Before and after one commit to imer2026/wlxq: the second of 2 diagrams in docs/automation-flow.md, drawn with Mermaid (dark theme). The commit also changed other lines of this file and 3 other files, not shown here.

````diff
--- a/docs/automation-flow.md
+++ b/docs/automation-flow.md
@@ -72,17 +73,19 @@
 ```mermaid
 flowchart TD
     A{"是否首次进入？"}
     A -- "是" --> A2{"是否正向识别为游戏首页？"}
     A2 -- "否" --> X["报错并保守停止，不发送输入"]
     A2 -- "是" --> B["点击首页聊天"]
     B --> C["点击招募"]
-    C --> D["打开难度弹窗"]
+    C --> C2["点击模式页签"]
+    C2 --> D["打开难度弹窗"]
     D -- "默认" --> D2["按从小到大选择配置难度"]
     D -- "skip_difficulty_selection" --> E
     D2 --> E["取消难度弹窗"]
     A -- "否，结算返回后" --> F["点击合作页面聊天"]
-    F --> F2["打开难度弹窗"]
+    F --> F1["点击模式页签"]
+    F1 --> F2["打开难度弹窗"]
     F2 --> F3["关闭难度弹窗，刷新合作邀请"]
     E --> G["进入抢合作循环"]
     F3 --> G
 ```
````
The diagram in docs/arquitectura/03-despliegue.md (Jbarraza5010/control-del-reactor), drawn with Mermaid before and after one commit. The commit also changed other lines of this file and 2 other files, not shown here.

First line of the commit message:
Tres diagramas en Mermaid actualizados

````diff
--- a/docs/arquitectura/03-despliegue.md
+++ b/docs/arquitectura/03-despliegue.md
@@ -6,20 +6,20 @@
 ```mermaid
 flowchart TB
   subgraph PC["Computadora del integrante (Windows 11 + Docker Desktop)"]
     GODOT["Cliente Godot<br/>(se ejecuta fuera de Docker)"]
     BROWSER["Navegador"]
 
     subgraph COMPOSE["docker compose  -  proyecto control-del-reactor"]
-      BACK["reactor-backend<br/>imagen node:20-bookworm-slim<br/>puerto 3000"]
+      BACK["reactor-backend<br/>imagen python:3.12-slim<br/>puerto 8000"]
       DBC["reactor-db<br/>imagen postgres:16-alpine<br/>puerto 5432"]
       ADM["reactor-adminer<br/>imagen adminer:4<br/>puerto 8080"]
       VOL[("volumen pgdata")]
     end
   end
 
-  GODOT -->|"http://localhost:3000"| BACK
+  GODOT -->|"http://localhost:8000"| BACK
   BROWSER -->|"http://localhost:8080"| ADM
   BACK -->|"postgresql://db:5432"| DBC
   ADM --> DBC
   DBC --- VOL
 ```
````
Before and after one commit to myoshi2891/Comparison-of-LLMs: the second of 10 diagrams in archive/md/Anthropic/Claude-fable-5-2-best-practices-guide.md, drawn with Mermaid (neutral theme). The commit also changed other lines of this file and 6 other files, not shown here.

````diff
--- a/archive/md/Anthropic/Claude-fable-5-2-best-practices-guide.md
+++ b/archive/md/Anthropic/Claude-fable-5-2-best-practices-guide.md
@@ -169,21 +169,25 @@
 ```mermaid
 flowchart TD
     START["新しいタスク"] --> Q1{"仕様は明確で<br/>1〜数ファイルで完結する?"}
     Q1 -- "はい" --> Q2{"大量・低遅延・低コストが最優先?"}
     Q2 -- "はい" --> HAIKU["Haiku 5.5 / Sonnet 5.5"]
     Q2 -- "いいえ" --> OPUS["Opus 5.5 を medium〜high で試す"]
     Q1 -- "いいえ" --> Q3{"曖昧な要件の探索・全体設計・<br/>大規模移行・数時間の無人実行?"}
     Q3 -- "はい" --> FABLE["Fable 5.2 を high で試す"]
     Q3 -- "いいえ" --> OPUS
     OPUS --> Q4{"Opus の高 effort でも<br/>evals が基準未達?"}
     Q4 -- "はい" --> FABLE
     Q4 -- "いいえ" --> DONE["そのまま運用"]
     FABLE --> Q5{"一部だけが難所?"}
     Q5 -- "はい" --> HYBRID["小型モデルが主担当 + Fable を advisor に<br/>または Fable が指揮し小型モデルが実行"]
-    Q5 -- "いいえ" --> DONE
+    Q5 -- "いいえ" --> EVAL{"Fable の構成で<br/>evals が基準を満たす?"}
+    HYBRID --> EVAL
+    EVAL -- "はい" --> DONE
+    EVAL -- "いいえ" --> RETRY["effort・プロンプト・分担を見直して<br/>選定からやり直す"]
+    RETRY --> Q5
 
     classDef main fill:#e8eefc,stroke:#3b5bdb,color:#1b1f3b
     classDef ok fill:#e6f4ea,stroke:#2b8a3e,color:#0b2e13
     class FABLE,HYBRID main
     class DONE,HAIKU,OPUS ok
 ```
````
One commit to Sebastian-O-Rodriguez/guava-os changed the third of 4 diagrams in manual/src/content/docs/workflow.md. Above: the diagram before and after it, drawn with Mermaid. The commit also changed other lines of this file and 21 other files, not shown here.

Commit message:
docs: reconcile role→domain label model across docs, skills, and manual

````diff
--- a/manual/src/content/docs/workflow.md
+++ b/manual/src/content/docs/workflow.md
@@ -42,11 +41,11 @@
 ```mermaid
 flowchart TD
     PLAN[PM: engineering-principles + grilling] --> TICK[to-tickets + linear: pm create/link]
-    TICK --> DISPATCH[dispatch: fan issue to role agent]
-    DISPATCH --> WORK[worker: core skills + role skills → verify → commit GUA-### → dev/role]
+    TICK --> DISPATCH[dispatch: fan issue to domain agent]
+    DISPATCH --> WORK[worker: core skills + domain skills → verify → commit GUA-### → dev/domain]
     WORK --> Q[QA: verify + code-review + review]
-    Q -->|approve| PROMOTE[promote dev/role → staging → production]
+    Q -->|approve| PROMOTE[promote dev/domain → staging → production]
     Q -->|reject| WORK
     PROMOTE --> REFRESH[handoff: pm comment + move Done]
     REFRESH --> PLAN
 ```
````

-*-

_TRY IT:_
Where a line of the records holds the word "production", copy that line.

_EXPECTED OUTPUT:_
-    Q -->|approve| PROMOTE[promote dev/role → staging → production]
+    Q -->|approve| PROMOTE[promote dev/domain → staging → production]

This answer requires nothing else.